Teachers are returning as well, and some have already been working on their classrooms. At some point, all those will be honored, but officials are still working out how and when to do so, Robinson said.
"Everyone was part and parcel of getting as many kids out of there safely as they could," she said. "Almost everybody did something to save kids. One art teacher locked her kids in the kiln room, and I got a message from her on my cellphone saying she wouldn't come out until she saw a police badge."
After the evacuation, teachers grouped their children at a nearby fire station, Robinson said. One sang songs, while others read to the students, she said.
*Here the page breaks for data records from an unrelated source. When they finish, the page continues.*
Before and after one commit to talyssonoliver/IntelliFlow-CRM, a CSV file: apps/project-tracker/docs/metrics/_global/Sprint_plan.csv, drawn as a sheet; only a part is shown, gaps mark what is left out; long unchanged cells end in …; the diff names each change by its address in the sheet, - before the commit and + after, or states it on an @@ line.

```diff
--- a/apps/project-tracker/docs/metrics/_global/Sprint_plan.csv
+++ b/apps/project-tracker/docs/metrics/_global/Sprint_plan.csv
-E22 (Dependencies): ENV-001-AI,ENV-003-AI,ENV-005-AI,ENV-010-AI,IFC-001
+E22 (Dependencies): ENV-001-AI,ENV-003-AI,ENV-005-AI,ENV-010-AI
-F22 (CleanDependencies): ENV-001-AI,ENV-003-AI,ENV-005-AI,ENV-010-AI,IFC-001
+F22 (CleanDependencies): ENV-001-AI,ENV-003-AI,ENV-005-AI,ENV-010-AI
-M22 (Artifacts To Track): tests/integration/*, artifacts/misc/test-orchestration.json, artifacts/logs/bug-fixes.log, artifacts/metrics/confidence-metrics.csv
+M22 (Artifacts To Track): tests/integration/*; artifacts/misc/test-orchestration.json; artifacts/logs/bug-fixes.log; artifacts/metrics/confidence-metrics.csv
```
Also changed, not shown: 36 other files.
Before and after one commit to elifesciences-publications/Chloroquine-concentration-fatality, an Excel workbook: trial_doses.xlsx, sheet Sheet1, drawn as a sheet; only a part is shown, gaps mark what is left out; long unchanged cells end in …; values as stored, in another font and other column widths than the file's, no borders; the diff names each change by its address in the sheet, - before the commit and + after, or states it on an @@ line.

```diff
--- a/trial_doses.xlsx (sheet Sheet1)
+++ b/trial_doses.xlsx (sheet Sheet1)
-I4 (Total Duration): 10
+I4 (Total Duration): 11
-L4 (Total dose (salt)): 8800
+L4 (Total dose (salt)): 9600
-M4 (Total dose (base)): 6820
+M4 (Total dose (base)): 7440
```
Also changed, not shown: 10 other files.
Julian Ford, a clinical psychologist at the University of Connecticut who helped counsel families in the days immediately following the shooting, recommended addressing it as questions come up but otherwise focusing on regular school work.
"Kids just spontaneously make associations and will start talking about something that reminds them of someone, or that reminds them of some of the scary parts of the experience," Ford said. "They don't need a lot of words; they need a few selective words that are thoughtful and sensitive, like, 'We're going to be OK,' and 'We really miss this person, but we'll always be able to think about her or him in ways that are really nice.'"
It will be important for parents and teachers to listen and be observant, Ford said.
"Each of the boys and girls are going to have different reactions to different aspects of the environment, different little things that will be reminders to them," he said.
Parents might have a harder time with fear than children, Ford said.